Data items

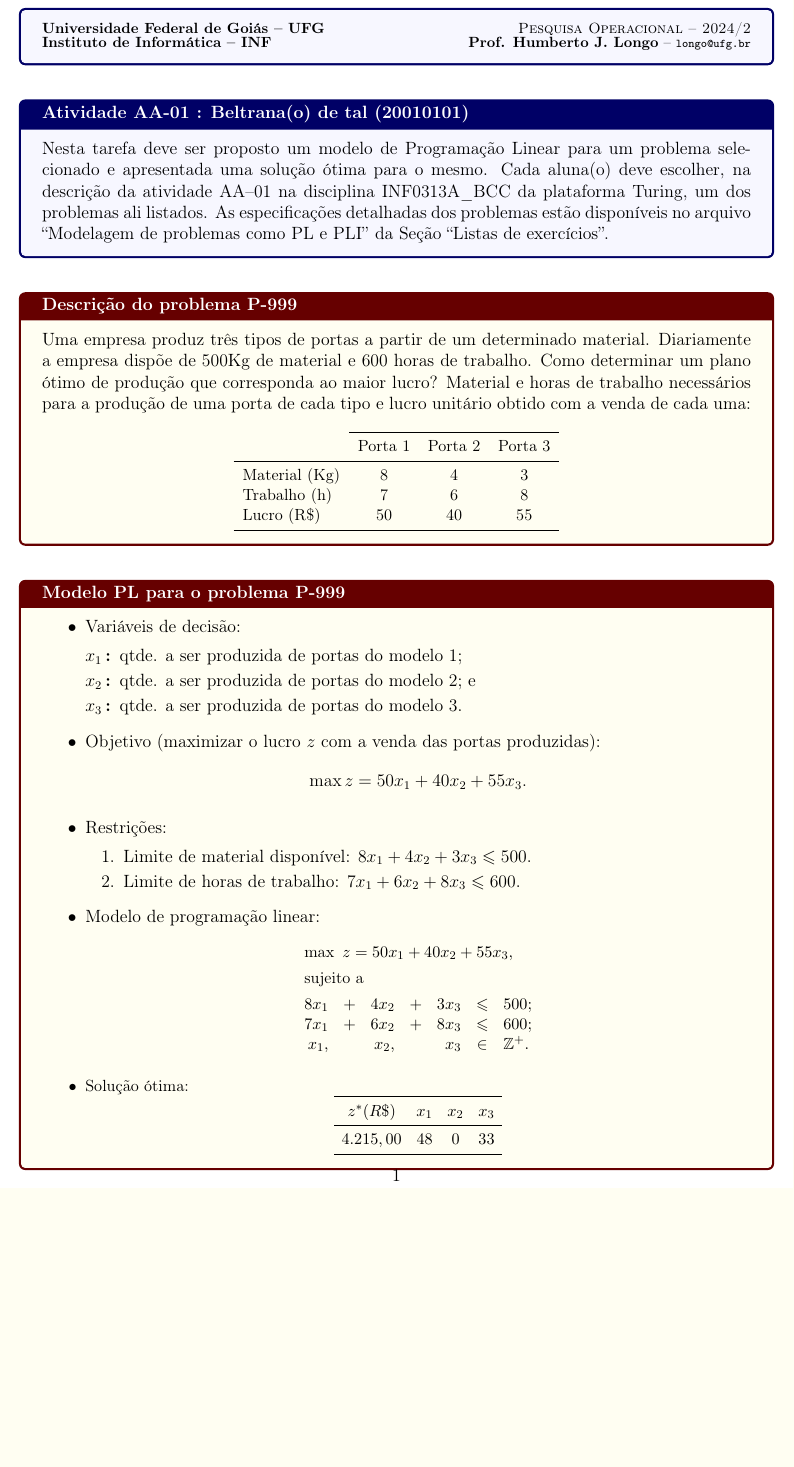
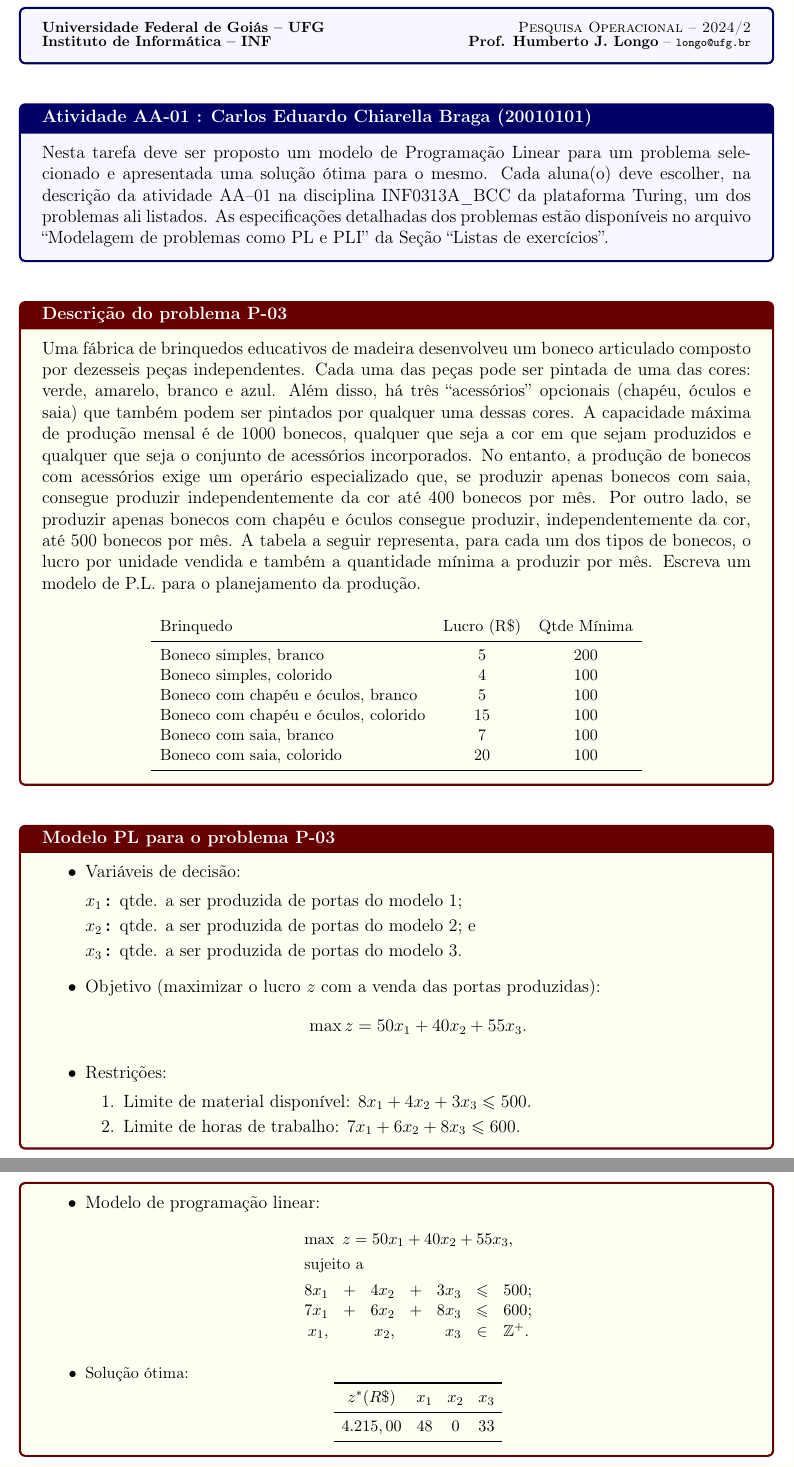
Before and after one commit to CarlosEduardoChiarellaBraga/poo, a LaTeX document (PO24-2-aa-01-template (1).tex): part of the page before the commit and two parts of pages 1 and 2 of 2 after it, the two joined at a grey line, cut so that both start at the same text, the shorter picture padded with empty space. Compiled offline with pdfLaTeX.

Commit message:
Update PO24-2-aa-01-template (1).tex

```diff
--- a/PO24-2-aa-01-template (1).tex
+++ b/PO24-2-aa-01-template (1).tex
@@ -1,9 +1,9 @@
 % ******************************************************************
 % Área do discente: Insira os seus dados e do problema selecionado.
 % ******************************************************************
-\def\discente{Beltrana(o) de tal}
+\def\discente{Carlos Eduardo Chiarella Braga}
 \def\matricula{20010101}
-\def\myprob{{999}} % Informe o número do problema selecionado.
+\def\myprob{{03}} % Informe o número do problema selecionado.
 % ******************************************************************
 
 % ----------------------------------- Definições preliminares
@@ -39,16 +39,26 @@
 %=========================================================================
 \begin{tcolorbox}[rounded corners, colback=yellow!5, colframe=red!40!black, title=\textbf{Descrição do problema P-\myprob}]
 %- - - - - - - - - - - - - - - - - - - - - - - - - - - - - - -
- Uma empresa produz três tipos de portas a partir de um determinado material. Diariamente a empresa dispõe de 500Kg de material e 600 horas de trabalho. Como determinar um plano ótimo de produção que corresponda ao maior lucro? Material e horas de trabalho necessários para a produção de uma porta de cada tipo e lucro unitário obtido com a venda de cada uma:
-  \begin{center}\small
+Uma fábrica de brinquedos educativos de madeira desenvolveu um boneco articulado composto por dezesseis peças independentes. Cada uma das peças pode ser pintada de uma das cores: verde, amarelo,
+branco e azul. Além disso, há três “acessórios” opcionais (chapéu, óculos e saia) que também podem
+ser pintados por qualquer uma dessas cores. A capacidade máxima de produção mensal é de 1000
+bonecos, qualquer que seja a cor em que sejam produzidos e qualquer que seja o conjunto de acessórios
+incorporados. No entanto, a produção de bonecos com acessórios exige um operário especializado que,
+se produzir apenas bonecos com saia, consegue produzir independentemente da cor até 400 bonecos
+por mês. Por outro lado, se produzir apenas bonecos com chapéu e óculos consegue produzir, independentemente da cor, até 500 bonecos por mês. A tabela a seguir representa, para cada um dos tipos de
+bonecos, o lucro por unidade vendida e também a quantidade mínima a produzir por mês. Escreva um
+modelo de P.L. para o planejamento da produção.  \begin{center}\small
    \begin{tabular}{lccc}
 %    \toprule
-    \cmidrule{2-4}
-                  & Porta 1 & Porta 2 & Porta 3 \\
+    \cmidrule{4-4}
+    Brinquedo & Lucro (R\$) & Qtde Mínima \\
     \midrule
-    Material (Kg) & 8       & 4       & 3 \\
-    Trabalho (h)  & 7       & 6       & 8 \\
-    Lucro (R\$)   & 50      & 40      & 55 \\
+     Boneco simples, branco               & 5       & 200 \\
+     Boneco simples, colorido             & 4       & 100 \\
+     Boneco com chapéu e óculos, branco   & 5      & 100 \\
+     Boneco com chapéu e óculos, colorido & 15      & 100 \\
+     Boneco com saia, branco              & 7      & 100 \\
+     Boneco com saia, colorido            & 20      & 100 \\
     \bottomrule
    \end{tabular}
   \end{center}
```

▸ **Work to be completed**
Retype every entry exactly as written. Leave the pictures out.

▸ **Finished exercise**
Before and after one commit to CarlosEduardoChiarellaBraga/poo, a LaTeX document (PO24-2-aa-01-template (1).tex): part of the page before the commit and two parts of pages 1 and 2 of 2 after it, the two joined at a grey line, cut so that both start at the same text, the shorter picture padded with empty space. Compiled offline with pdfLaTeX.

Commit message:
Update PO24-2-aa-01-template (1).tex

```diff
--- a/PO24-2-aa-01-template (1).tex
+++ b/PO24-2-aa-01-template (1).tex
@@ -1,9 +1,9 @@
 % ******************************************************************
 % Área do discente: Insira os seus dados e do problema selecionado.
 % ******************************************************************
-\def\discente{Beltrana(o) de tal}
+\def\discente{Carlos Eduardo Chiarella Braga}
 \def\matricula{20010101}
-\def\myprob{{999}} % Informe o número do problema selecionado.
+\def\myprob{{03}} % Informe o número do problema selecionado.
 % ******************************************************************
 
 % ----------------------------------- Definições preliminares
@@ -39,16 +39,26 @@
 %=========================================================================
 \begin{tcolorbox}[rounded corners, colback=yellow!5, colframe=red!40!black, title=\textbf{Descrição do problema P-\myprob}]
 %- - - - - - - - - - - - - - - - - - - - - - - - - - - - - - -
- Uma empresa produz três tipos de portas a partir de um determinado material. Diariamente a empresa dispõe de 500Kg de material e 600 horas de trabalho. Como determinar um plano ótimo de produção que corresponda ao maior lucro? Material e horas de trabalho necessários para a produção de uma porta de cada tipo e lucro unitário obtido com a venda de cada uma:
-  \begin{center}\small
+Uma fábrica de brinquedos educativos de madeira desenvolveu um boneco articulado composto por dezesseis peças independentes. Cada uma das peças pode ser pintada de uma das cores: verde, amarelo,
+branco e azul. Além disso, há três “acessórios” opcionais (chapéu, óculos e saia) que também podem
+ser pintados por qualquer uma dessas cores. A capacidade máxima de produção mensal é de 1000
+bonecos, qualquer que seja a cor em que sejam produzidos e qualquer que seja o conjunto de acessórios
+incorporados. No entanto, a produção de bonecos com acessórios exige um operário especializado que,
+se produzir apenas bonecos com saia, consegue produzir independentemente da cor até 400 bonecos
+por mês. Por outro lado, se produzir apenas bonecos com chapéu e óculos consegue produzir, independentemente da cor, até 500 bonecos por mês. A tabela a seguir representa, para cada um dos tipos de
+bonecos, o lucro por unidade vendida e também a quantidade mínima a produzir por mês. Escreva um
+modelo de P.L. para o planejamento da produção.  \begin{center}\small
    \begin{tabular}{lccc}
 %    \toprule
-    \cmidrule{2-4}
-                  & Porta 1 & Porta 2 & Porta 3 \\
+    \cmidrule{4-4}
+    Brinquedo & Lucro (R\$) & Qtde Mínima \\
     \midrule
-    Material (Kg) & 8       & 4       & 3 \\
-    Trabalho (h)  & 7       & 6       & 8 \\
-    Lucro (R\$)   & 50      & 40      & 55 \\
+     Boneco simples, branco               & 5       & 200 \\
+     Boneco simples, colorido             & 4       & 100 \\
+     Boneco com chapéu e óculos, branco   & 5      & 100 \\
+     Boneco com chapéu e óculos, colorido & 15      & 100 \\
+     Boneco com saia, branco              & 7      & 100 \\
+     Boneco com saia, colorido            & 20      & 100 \\
     \bottomrule
    \end{tabular}
   \end{center}
```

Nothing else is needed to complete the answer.